[Recorded data Boundary: Start]

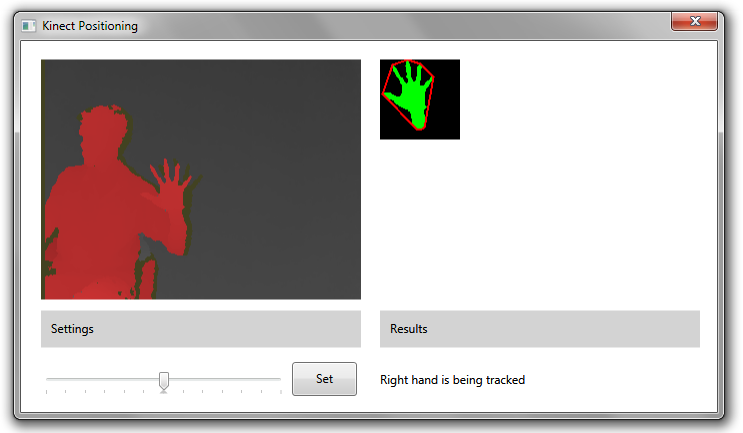
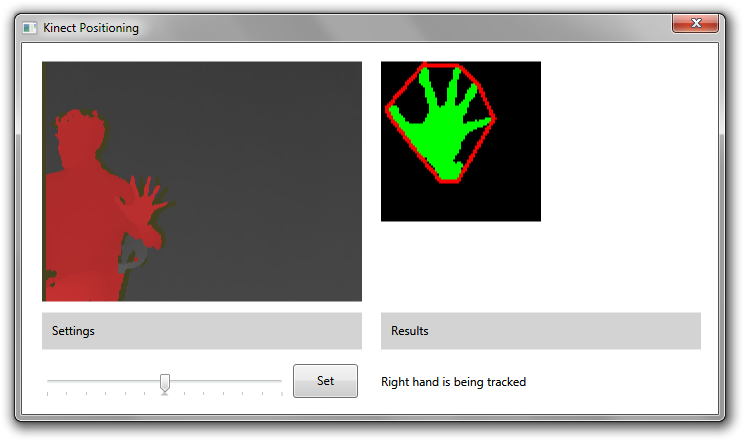
Displays a bigger image for the hand

Changed region(s): [[0.0, 0.0, 0.9906, 1.0], [0.0619, 0.5104, 0.0929, 0.5704]]

diff --git a/KinectHands/MainWindow.xaml b/KinectHands/MainWindow.xaml
@@ -7,7 +7,7 @@
         <TextBlock Background="LightGray" Margin="12,263,0,0" Padding="10" Text="Settings" Name="textRange" HorizontalAlignment="Left" Width="320" Height="37" VerticalAlignment="Top" />
         <TextBlock Background="LightGray" Height="37" HorizontalAlignment="Left" Margin="351,263,0,0" Name="textBlock1" Padding="10" Text="Results" VerticalAlignment="Top" Width="320" />
         <TextBlock Height="26" HorizontalAlignment="Left" Margin="351,324,0,0" Name="textResult" Text="0 blobs detected." VerticalAlignment="Top" Width="193" />
-        <Image Height="80" HorizontalAlignment="Left" Margin="351,12,0,0" Name="procImageDisplay" Stretch="Fill" VerticalAlignment="Top" Width="80" />
+        <Image Height="160" HorizontalAlignment="Left" Margin="351,12,0,0" Name="procImageDisplay" Stretch="Fill" VerticalAlignment="Top" Width="160" />
         <Slider Height="25" HorizontalAlignment="Left" IsSelectionRangeEnabled="True" IsSnapToTickEnabled="True" Margin="12,324,0,0" Maximum="30" Minimum="-30" Name="sliderTilt" TickFrequency="5" Value="0" VerticalAlignment="Top" Width="245" TickPlacement="BottomRight" />
         <TextBlock HorizontalAlignment="Left" Margin="17,404,0,83" Name="textBlock3" Text="Kinect tilt" Width="56" />
         <Button Content="Set" Height="34" HorizontalAlignment="Left" Margin="263,314,0,0" Name="buttonTilt" VerticalAlignment="Top" Width="65" Click="buttonTilt_Click" />

diff --git a/KinectHands/MainWindow.xaml.cs b/KinectHands/MainWindow.xaml.cs
@@ -103,7 +103,7 @@ namespace KinectHands
                 int minDepth = 850;
                 int maxDepth = 4000;
 
-                System.Drawing.Bitmap outBmp = new System.Drawing.Bitmap(80, 80);
+                System.Drawing.Bitmap outBmp = new System.Drawing.Bitmap(160, 160);
                 BitmapSource depthBitmapSource;
                 BitmapSource processedBitmapSource;
 
@@ -137,7 +137,7 @@ namespace KinectHands
                 }
                 else
                 {
-                    textResult.Text = "A hand not yet detected";
+                    textResult.Text = "No hand detected";
 
                     //depthBitmapSource = sliceDepthImage(depthFrame, 850, 1500);
 

diff --git a/KinectHands/ImageProcessor.cs b/KinectHands/ImageProcessor.cs
@@ -59,7 +59,10 @@ namespace KinectHands
             //g.DrawRectangle(redPen, roi);
             //g.DrawEllipse(redPen, x, y, 20, 20);
 
-            return outimage;
+            ResizeNearestNeighbor resizeFilter = new ResizeNearestNeighbor(160, 160);
+            Bitmap resizedImage = resizeFilter.Apply(outimage);
+
+            return resizedImage;
         }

[Recorded data Boundary: End]

▸ **Task brief**: Drop every image, please, and write out the data above exactly as shown.

▸ **Expected answer**:
Displays a bigger image for the hand

Changed region(s): [[0.0, 0.0, 0.9906, 1.0], [0.0619, 0.5104, 0.0929, 0.5704]]

diff --git a/KinectHands/MainWindow.xaml b/KinectHands/MainWindow.xaml
@@ -7,7 +7,7 @@
         <TextBlock Background="LightGray" Margin="12,263,0,0" Padding="10" Text="Settings" Name="textRange" HorizontalAlignment="Left" Width="320" Height="37" VerticalAlignment="Top" />
         <TextBlock Background="LightGray" Height="37" HorizontalAlignment="Left" Margin="351,263,0,0" Name="textBlock1" Padding="10" Text="Results" VerticalAlignment="Top" Width="320" />
         <TextBlock Height="26" HorizontalAlignment="Left" Margin="351,324,0,0" Name="textResult" Text="0 blobs detected." VerticalAlignment="Top" Width="193" />
-        <Image Height="80" HorizontalAlignment="Left" Margin="351,12,0,0" Name="procImageDisplay" Stretch="Fill" VerticalAlignment="Top" Width="80" />
+        <Image Height="160" HorizontalAlignment="Left" Margin="351,12,0,0" Name="procImageDisplay" Stretch="Fill" VerticalAlignment="Top" Width="160" />
         <Slider Height="25" HorizontalAlignment="Left" IsSelectionRangeEnabled="True" IsSnapToTickEnabled="True" Margin="12,324,0,0" Maximum="30" Minimum="-30" Name="sliderTilt" TickFrequency="5" Value="0" VerticalAlignment="Top" Width="245" TickPlacement="BottomRight" />
         <TextBlock HorizontalAlignment="Left" Margin="17,404,0,83" Name="textBlock3" Text="Kinect tilt" Width="56" />
         <Button Content="Set" Height="34" HorizontalAlignment="Left" Margin="263,314,0,0" Name="buttonTilt" VerticalAlignment="Top" Width="65" Click="buttonTilt_Click" />

diff --git a/KinectHands/MainWindow.xaml.cs b/KinectHands/MainWindow.xaml.cs
@@ -103,7 +103,7 @@ namespace KinectHands
                 int minDepth = 850;
                 int maxDepth = 4000;
 
-                System.Drawing.Bitmap outBmp = new System.Drawing.Bitmap(80, 80);
+                System.Drawing.Bitmap outBmp = new System.Drawing.Bitmap(160, 160);
                 BitmapSource depthBitmapSource;
                 BitmapSource processedBitmapSource;
 
@@ -137,7 +137,7 @@ namespace KinectHands
                 }
                 else
                 {
-                    textResult.Text = "A hand not yet detected";
+                    textResult.Text = "No hand detected";
 
                     //depthBitmapSource = sliceDepthImage(depthFrame, 850, 1500);
 

diff --git a/KinectHands/ImageProcessor.cs b/KinectHands/ImageProcessor.cs
@@ -59,7 +59,10 @@ namespace KinectHands
             //g.DrawRectangle(redPen, roi);
             //g.DrawEllipse(redPen, x, y, 20, 20);
 
-            return outimage;
+            ResizeNearestNeighbor resizeFilter = new ResizeNearestNeighbor(160, 160);
+            Bitmap resizedImage = resizeFilter.Apply(outimage);
+
+            return resizedImage;
         }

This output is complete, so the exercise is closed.